+++ DATA EXTRACTS

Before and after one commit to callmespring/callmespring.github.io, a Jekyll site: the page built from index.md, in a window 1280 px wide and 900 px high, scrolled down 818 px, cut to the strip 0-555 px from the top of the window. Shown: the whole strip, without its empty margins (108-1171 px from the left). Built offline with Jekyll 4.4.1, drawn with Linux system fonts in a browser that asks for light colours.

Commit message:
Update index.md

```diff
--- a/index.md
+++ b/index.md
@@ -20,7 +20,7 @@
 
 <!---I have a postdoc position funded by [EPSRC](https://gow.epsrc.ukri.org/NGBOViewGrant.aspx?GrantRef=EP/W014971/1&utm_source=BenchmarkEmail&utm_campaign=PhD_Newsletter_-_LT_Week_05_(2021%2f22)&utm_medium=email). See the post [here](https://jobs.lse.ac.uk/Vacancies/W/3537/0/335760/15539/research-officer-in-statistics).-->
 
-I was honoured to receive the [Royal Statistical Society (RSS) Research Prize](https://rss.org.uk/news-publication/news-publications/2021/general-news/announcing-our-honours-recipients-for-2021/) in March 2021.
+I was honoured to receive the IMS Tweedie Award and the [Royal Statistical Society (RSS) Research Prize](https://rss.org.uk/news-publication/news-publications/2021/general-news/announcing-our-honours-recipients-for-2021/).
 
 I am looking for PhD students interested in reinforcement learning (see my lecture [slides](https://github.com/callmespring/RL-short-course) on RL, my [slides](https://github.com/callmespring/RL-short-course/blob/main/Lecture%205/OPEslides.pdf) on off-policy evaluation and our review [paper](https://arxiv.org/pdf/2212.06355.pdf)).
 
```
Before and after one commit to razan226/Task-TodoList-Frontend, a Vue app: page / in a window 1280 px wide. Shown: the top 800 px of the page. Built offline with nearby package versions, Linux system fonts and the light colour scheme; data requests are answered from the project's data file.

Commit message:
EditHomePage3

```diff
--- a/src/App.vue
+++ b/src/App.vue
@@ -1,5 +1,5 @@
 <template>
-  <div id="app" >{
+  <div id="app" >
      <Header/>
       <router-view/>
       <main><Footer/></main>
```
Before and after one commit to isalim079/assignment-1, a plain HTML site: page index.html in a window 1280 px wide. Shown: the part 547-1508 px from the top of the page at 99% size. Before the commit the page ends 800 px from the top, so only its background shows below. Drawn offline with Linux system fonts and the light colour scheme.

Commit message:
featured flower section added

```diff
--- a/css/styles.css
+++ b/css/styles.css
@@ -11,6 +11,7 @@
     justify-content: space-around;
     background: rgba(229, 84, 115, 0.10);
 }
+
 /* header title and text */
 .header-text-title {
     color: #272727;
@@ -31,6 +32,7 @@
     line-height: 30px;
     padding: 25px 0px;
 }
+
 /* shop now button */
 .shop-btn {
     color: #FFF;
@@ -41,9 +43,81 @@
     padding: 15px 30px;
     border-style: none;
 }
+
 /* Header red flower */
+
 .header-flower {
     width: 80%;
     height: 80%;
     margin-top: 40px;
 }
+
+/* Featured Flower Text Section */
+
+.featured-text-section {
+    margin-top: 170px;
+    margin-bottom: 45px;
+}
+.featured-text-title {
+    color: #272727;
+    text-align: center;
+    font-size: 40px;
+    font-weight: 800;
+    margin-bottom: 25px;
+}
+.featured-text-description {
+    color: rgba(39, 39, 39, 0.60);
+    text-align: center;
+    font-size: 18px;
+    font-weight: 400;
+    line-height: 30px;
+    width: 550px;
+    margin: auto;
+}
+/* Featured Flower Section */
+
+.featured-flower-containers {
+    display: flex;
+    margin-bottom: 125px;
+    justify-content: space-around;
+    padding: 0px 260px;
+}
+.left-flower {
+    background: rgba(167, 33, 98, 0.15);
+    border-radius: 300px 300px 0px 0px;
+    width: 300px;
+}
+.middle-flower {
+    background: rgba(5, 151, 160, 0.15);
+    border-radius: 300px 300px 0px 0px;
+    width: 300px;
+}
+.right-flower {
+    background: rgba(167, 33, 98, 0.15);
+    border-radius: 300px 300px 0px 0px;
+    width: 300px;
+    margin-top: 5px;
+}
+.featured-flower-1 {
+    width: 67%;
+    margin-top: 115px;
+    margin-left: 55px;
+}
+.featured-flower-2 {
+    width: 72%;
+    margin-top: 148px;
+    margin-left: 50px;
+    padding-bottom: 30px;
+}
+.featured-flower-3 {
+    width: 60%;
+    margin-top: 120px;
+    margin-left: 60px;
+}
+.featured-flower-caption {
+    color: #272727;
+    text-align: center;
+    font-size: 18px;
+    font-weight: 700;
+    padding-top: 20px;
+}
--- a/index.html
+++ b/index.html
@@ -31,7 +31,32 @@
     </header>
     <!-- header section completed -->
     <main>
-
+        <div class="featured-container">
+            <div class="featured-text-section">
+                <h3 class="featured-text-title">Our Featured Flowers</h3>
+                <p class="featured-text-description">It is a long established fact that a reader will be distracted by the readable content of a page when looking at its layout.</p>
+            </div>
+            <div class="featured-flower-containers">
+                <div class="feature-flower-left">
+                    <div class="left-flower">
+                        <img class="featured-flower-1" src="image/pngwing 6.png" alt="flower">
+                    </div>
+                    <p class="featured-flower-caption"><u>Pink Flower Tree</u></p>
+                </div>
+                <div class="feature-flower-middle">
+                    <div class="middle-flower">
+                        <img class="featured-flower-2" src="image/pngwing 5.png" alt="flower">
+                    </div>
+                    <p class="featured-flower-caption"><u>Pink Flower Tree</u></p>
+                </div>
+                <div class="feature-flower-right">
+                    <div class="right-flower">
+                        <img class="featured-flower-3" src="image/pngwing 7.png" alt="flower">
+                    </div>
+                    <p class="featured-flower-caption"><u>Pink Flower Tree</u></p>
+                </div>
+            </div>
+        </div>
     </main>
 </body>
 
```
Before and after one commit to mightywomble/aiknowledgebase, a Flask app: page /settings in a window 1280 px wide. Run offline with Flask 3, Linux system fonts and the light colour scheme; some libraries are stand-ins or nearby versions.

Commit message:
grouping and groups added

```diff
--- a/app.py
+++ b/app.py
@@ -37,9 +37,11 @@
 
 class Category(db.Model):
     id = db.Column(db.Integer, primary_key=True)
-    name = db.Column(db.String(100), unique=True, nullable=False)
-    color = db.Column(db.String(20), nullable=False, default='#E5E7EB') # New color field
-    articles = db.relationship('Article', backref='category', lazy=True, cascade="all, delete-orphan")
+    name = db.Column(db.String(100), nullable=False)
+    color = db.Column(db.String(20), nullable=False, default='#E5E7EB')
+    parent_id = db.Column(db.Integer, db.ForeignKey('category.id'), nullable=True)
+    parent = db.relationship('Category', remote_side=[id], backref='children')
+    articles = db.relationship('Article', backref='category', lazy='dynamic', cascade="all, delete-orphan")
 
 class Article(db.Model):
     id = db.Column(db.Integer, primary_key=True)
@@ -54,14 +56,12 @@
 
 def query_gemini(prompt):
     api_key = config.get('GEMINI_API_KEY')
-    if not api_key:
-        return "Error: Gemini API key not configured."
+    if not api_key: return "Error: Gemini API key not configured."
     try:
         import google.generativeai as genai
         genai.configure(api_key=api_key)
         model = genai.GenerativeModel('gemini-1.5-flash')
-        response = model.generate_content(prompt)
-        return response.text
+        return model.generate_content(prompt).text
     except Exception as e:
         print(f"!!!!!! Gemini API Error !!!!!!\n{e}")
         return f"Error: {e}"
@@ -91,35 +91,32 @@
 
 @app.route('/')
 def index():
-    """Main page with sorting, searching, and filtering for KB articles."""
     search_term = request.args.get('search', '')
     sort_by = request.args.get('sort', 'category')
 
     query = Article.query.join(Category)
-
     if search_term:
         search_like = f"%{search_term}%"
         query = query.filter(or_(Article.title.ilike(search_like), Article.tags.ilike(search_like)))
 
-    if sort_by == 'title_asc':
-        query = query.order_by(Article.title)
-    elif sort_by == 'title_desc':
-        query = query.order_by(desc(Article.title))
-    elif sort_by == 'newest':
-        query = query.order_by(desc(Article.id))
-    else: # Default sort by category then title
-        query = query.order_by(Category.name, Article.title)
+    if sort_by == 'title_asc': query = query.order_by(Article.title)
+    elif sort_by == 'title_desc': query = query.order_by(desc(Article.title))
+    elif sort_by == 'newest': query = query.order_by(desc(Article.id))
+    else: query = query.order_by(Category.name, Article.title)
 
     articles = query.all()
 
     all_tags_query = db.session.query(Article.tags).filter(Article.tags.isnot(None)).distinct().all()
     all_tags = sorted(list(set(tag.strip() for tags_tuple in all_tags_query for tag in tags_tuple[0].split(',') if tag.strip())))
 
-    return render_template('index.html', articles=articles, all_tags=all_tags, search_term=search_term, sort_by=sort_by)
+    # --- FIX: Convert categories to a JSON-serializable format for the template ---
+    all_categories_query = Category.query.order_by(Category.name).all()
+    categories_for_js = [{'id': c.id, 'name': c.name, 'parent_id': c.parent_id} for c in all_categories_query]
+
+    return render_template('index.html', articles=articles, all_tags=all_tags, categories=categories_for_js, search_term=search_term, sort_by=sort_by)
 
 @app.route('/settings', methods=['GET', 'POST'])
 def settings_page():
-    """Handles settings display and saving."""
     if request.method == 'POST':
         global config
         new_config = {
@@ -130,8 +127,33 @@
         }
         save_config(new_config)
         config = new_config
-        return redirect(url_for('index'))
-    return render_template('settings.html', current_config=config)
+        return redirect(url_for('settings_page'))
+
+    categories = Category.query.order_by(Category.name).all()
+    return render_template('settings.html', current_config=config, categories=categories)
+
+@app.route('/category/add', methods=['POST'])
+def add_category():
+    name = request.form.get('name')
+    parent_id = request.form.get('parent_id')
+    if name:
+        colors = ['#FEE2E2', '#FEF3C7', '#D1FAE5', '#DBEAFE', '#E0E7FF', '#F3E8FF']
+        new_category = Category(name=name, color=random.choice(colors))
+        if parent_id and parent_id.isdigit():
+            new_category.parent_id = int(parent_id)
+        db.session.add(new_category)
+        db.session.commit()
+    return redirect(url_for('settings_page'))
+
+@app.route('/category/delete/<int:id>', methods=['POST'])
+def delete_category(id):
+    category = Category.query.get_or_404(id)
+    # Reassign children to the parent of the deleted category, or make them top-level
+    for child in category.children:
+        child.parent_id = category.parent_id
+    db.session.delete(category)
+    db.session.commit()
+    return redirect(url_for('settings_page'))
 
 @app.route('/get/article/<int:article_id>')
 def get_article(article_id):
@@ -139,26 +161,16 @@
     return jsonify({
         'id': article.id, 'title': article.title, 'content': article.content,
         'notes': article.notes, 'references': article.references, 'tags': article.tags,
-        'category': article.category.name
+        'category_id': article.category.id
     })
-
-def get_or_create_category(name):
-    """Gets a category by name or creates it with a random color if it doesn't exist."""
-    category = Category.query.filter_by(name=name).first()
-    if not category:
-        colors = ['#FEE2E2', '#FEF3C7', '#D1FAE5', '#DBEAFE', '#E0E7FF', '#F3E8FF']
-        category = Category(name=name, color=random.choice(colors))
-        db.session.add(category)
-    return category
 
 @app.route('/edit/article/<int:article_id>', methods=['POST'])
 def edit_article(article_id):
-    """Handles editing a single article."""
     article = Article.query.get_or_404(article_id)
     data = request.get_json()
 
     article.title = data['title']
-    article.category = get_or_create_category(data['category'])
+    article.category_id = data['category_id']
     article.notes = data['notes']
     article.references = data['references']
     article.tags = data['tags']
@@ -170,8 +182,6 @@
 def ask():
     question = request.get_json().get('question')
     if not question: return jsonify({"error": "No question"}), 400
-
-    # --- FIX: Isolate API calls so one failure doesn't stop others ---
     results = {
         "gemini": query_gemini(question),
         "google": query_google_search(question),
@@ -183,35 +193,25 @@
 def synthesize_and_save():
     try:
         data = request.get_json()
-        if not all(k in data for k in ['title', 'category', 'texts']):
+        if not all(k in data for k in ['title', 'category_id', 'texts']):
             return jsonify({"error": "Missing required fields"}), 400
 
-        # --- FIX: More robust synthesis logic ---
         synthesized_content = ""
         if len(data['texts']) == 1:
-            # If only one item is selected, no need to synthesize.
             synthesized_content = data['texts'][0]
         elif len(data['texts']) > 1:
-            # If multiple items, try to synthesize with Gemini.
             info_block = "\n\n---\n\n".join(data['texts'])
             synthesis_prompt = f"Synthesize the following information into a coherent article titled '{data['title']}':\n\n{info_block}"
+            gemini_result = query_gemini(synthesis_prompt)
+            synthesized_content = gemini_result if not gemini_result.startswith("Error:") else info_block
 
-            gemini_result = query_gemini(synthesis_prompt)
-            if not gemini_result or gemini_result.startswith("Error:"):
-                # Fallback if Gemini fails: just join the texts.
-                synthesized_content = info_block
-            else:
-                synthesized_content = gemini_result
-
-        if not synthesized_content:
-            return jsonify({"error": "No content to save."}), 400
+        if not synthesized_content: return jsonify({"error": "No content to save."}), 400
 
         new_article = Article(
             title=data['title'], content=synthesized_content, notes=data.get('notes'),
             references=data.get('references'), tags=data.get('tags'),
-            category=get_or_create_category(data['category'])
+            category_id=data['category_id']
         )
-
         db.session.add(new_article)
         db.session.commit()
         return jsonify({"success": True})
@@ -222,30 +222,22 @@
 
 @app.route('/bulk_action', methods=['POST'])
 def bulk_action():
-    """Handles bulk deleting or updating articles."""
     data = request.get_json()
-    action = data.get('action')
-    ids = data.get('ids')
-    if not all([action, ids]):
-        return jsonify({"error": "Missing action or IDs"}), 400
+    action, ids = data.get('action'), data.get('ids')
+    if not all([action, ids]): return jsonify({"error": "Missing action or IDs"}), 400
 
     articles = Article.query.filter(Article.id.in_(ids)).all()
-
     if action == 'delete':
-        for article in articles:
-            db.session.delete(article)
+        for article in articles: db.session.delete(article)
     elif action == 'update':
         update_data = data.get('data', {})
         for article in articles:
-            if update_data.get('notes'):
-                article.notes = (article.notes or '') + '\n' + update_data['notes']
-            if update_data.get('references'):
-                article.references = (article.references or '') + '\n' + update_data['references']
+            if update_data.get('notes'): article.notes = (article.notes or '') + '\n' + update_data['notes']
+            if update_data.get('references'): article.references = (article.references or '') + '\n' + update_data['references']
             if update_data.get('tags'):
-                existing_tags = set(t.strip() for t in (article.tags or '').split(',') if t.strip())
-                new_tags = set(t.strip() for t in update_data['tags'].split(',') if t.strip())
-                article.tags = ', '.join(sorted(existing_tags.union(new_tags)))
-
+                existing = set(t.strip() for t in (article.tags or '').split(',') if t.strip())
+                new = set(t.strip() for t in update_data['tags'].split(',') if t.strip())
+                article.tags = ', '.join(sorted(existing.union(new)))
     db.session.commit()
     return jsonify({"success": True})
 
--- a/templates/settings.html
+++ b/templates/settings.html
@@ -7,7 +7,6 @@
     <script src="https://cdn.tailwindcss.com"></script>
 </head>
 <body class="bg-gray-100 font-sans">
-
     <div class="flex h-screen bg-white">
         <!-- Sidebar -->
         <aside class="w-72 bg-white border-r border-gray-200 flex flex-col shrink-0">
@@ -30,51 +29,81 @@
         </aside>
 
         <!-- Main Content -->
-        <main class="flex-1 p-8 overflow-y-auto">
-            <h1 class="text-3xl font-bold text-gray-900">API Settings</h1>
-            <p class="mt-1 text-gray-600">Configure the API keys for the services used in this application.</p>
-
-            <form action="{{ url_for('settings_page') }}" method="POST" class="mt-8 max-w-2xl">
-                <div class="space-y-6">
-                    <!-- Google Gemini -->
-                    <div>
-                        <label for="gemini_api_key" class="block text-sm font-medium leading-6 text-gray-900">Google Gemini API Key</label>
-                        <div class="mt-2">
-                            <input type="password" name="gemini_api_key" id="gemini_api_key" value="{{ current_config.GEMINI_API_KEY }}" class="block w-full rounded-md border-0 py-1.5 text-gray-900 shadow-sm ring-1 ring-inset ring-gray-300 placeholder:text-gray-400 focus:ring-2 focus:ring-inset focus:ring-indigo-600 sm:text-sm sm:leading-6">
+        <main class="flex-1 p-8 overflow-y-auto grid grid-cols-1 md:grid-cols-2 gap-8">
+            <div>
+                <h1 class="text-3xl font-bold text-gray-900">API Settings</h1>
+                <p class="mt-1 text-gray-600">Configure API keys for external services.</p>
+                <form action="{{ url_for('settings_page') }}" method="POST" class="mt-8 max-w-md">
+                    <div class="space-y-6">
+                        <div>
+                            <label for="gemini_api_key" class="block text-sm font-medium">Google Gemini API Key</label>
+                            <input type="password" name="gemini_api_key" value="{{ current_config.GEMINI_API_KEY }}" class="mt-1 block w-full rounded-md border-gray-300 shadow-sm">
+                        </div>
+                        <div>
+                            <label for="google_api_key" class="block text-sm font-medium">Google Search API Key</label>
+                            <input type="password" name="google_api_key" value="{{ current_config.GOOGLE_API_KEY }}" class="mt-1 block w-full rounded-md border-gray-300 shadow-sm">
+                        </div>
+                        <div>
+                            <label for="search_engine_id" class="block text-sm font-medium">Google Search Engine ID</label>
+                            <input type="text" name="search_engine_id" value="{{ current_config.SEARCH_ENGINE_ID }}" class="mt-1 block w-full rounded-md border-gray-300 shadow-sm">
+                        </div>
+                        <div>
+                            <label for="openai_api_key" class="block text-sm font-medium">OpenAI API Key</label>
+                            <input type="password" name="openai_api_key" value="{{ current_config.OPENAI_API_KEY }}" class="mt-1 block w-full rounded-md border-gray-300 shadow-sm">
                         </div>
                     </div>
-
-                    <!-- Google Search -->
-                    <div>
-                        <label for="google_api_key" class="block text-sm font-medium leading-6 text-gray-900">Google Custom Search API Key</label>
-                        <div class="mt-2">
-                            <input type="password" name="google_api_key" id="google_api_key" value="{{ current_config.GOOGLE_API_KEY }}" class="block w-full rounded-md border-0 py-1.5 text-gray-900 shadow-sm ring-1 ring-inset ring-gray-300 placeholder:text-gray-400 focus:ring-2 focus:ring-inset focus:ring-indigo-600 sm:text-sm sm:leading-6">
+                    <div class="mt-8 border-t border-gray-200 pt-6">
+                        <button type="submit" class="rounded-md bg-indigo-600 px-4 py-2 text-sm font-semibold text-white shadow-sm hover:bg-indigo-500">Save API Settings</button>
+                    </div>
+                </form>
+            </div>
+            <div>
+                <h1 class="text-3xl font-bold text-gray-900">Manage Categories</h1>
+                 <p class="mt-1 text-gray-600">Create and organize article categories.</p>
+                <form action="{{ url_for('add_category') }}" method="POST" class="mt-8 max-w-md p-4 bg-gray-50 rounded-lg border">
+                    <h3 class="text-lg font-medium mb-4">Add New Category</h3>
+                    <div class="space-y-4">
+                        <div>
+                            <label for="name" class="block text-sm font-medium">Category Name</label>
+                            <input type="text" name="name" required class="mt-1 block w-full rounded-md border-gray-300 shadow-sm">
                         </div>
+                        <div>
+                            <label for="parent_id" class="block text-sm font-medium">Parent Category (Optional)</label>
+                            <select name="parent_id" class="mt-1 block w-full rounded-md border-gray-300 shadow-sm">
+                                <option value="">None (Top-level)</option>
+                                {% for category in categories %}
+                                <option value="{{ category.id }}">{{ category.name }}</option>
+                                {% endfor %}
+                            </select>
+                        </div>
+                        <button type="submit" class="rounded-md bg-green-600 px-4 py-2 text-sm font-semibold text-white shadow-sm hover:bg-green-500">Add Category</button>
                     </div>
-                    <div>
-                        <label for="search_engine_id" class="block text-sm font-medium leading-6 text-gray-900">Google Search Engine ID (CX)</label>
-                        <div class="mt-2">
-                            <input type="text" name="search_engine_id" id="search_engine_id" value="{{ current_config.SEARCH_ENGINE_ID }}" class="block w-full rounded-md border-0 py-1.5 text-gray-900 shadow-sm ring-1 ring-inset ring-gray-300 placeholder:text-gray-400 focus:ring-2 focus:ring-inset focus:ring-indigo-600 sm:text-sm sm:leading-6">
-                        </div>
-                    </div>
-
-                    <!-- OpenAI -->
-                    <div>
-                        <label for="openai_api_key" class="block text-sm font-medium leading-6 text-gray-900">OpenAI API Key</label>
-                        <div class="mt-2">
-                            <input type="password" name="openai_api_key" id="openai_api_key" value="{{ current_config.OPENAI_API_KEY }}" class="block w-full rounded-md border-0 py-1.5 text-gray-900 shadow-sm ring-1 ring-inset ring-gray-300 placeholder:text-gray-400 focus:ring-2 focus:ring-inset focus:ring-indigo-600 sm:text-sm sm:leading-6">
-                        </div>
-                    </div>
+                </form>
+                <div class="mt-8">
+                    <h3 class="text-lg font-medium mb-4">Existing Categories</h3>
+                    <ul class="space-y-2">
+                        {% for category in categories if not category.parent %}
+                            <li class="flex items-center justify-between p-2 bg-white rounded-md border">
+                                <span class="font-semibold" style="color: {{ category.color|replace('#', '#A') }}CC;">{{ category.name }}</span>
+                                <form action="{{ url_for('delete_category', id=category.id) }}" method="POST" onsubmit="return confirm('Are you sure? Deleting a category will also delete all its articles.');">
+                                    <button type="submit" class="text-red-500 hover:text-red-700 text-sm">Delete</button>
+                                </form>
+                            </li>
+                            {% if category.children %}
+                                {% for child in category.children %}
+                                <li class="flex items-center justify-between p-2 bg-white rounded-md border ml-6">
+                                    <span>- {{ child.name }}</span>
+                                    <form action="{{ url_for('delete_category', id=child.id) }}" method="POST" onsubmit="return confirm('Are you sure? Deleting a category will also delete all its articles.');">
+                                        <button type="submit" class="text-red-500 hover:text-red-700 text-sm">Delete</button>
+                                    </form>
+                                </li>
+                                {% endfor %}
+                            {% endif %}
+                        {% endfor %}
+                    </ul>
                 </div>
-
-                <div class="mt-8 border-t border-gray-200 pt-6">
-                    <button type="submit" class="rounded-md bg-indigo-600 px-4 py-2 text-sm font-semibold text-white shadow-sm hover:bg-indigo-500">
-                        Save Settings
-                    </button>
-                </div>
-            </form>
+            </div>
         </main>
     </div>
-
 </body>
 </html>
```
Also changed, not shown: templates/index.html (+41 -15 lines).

++++++

*EXERCISE INSTRUCTIONS*. Counting every line of the entries that holds the word "True", report the total and no other text.

*WRITTEN RESPONSE*. 7